Toyota Corolla Verso 1.8 T Spirit review
by Ross Finlay (13 August 2004)
When you walk round the Corolla Verso, glancing at the exterior styling, it's easy to come to the conclusion that the design team paid as much attention to the chrome-barrelled front and rear lamp arrays as to anything else.
But there's a lot of careful aerodynamic work here, in very close panel gaps and shut lines Toyota likes to describe as "to Lexus standards", as well as in features like the A pillar design, the door mirror placement and even the slope of the rear roof.
A main aim of all this, of course, is to improve the drag coefficient and, in the case of the roofline, provide some extra downforce, but it's also part of the package of improvements over the previous Corolla Verso which make the 2004 model unusually quiet-running. Its laminated windscreen features an acoustic-film middle layer which damps down low-frequency noises, and although there was no way to test Toyota's claims about just how much of an improvement this represents, there's no doubt that the car is quieter on the cruise than many similarly high-built compact MPVs.
The 1.8-litre VVT-i petrol engine fitted to the test car helps here too. While it doesn't have anything like the mid-range torque of the alternative two-litre D-4D turbo diesel - which, however restrained of its type, can't avoid being noisier when pulling hard - its power output feels more satisfactory for a car which can carry up to seven people than the entry-level petrol 1.6. Indeed, the 1.8 is proving to be the best-selling engine in the range.
Most of the really ingenious work on the Corolla Verso has gone into the interior, not least in the fold-flat arrangement for all five rear seats, and the generous provision of airbags. It has nine of them, as the first car in its class to come with an airbag to protect the driver's knees in the event of a front-end shunt.
Together with other safety features, that has helped the Toyota to the best Euro NCAP rating in its class. It was awarded five stars for adult occupant protection, with a higher points score than any of its rivals, and four stars in the new child protection test.
Folding down the rear and middle-row seats is a very easy business, this being something which manufacturers have refined since the first of these systems was offered to the public.
The three middle and two rear seats in the Toyota all fold down individually, but it's not so much the flexibility of the seating that is so impressive, as the fact that when these five seats are folded, the extended load floor created is genuinely flat, not mostly flat with a rising bit up front. There's a pull-over security blind for the main load space, and when not needed it fits under the boot floor rather than having to be left lying loose.
There are plenty of smaller stowage spaces and, of course, the Corolla Verso comes with roof rails. A passing thought when driving it, even in the holiday period, was that you see very few cars of this type with anything on the roof, largely because there's so much load space inside.
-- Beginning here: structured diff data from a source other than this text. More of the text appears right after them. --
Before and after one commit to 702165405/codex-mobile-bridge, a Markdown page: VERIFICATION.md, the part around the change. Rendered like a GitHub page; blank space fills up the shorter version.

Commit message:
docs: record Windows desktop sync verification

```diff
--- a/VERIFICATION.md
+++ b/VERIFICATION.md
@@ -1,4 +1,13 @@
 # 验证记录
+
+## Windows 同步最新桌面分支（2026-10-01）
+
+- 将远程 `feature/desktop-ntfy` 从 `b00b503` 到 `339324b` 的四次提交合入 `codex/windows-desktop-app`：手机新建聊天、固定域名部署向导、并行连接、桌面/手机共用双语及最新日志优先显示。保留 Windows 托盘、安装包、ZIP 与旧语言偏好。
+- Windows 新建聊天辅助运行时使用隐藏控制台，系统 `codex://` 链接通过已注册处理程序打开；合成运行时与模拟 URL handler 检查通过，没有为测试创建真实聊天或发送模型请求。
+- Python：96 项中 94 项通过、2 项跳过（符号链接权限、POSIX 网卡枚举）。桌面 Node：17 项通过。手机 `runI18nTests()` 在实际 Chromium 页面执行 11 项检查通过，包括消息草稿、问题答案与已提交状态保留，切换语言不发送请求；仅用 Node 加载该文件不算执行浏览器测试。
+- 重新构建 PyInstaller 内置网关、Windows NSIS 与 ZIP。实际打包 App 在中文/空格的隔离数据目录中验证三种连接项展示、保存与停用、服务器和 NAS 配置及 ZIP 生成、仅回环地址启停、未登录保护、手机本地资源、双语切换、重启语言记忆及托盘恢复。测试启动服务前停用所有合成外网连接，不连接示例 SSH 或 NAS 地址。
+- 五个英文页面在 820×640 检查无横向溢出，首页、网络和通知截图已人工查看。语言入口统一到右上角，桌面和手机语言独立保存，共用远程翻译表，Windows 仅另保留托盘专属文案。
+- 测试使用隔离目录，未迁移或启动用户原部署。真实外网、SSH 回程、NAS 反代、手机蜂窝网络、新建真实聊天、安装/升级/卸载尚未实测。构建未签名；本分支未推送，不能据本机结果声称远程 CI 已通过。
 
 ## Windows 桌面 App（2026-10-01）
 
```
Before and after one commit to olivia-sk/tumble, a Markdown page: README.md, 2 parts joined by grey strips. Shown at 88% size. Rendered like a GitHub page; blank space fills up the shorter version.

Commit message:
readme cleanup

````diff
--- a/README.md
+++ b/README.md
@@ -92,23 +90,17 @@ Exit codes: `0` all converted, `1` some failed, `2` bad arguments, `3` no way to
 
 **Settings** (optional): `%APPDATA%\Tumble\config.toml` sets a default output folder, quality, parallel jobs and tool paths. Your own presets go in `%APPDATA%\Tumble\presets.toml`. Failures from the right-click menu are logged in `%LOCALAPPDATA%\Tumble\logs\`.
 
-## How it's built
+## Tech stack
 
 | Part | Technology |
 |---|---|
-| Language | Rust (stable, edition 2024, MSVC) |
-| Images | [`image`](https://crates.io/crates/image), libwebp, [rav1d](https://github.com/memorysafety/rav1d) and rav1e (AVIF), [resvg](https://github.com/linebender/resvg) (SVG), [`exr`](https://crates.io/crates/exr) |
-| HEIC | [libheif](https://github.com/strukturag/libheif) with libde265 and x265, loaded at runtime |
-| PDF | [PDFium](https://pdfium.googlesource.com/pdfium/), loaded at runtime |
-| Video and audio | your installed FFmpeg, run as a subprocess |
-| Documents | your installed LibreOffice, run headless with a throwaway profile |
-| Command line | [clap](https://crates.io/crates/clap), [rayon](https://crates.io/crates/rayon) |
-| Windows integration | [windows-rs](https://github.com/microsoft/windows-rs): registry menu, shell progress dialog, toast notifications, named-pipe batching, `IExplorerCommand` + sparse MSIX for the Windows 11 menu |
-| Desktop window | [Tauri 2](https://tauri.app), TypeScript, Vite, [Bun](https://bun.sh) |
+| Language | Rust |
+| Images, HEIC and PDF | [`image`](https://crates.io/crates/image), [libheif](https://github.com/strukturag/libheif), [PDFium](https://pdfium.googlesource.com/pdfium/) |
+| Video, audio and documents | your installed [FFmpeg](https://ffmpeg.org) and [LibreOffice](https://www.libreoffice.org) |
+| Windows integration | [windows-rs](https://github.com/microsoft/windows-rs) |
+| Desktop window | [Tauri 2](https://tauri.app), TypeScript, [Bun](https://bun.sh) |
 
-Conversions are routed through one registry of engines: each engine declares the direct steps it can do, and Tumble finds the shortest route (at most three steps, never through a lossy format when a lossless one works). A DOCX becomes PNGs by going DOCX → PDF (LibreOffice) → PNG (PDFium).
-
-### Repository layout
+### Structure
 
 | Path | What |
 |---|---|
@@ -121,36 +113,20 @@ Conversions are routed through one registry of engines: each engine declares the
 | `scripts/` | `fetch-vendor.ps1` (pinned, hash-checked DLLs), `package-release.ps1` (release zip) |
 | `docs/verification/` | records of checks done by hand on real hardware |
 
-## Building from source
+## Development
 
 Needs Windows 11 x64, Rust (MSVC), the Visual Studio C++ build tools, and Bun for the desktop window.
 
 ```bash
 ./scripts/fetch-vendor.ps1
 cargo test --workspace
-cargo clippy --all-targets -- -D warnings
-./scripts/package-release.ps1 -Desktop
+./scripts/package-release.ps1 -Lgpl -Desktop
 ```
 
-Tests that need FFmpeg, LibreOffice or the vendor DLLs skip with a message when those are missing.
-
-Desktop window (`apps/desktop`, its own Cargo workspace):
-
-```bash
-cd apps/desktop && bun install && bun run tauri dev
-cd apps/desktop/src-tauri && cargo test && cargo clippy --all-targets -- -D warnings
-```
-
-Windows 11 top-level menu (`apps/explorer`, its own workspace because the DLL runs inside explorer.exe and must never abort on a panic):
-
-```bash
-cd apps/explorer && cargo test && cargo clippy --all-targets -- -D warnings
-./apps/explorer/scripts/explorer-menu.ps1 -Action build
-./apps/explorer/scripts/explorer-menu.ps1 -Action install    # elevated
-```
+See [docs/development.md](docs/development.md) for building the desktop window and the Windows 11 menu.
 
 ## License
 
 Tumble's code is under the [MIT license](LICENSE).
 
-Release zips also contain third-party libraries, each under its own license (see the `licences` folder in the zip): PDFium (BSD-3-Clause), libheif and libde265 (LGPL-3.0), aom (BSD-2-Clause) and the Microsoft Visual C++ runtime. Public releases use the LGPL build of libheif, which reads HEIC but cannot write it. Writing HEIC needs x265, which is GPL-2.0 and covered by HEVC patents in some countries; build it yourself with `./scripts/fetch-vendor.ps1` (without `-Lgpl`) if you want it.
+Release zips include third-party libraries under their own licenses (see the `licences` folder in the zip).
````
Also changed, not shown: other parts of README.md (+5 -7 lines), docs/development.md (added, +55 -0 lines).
The driving position is high and commanding, with a console-mounted gear lever (our test car had the manual transmission) at the foot of a rather garish area of metal-effect fascia. Deeply cowled, the instruments are neat in design and very well lit.
Out on the road, the 1.8 petrol engine misses out on the mid-range pull of the D-4D, and I imagine that a fully loaded Verso of this type would start asking for a lower gear on long climbs, although two-up the test car tackled a number of these gradients with little slackening off.
It's sometimes forgotten that even a compact MPV like this, when fully loaded, takes more bulk and weight into down gradients than a saloon or hatchback of similar overall size. That being so, it's reassuring to feel the Corolla Verso brakes really doing their stuff, as well they might, having been carried over from the Avensis.
Some early designs in this class majored more on accommodation than on handling, but at this stage in the game the best ones are dynamically quite responsive, and you can count the Toyota among them.
A "card key" start system with push button operation, rain sensor wipers, and a tweak of the air-conditioning system so that European-market cars have less of the Japanese-preferred contrast between fascia and floor-level vents, are among the things which go to show that the latest-generation Corolla Verso is right up in specification levels with the best in its class.
Stability control, traction control, brake assist and so on are all standard on the top-rated T Spirit. This is the only version offered with the optional DVD-based satellite navigation system featuring a monitor screen which shows the pictures not only from a rear-facing parking camera but also from front-facing cameras which snoop round blind corners for approaching vehicles and pedestrians.
As compact MPVs become better-equipped, more refined, roomier and with still more versatile seating, while keeping that high driving position, it's little wonder that new buyers are coming into this sector of the market, having decided that a school-run 4x4 maybe doesn't make so much sense after all.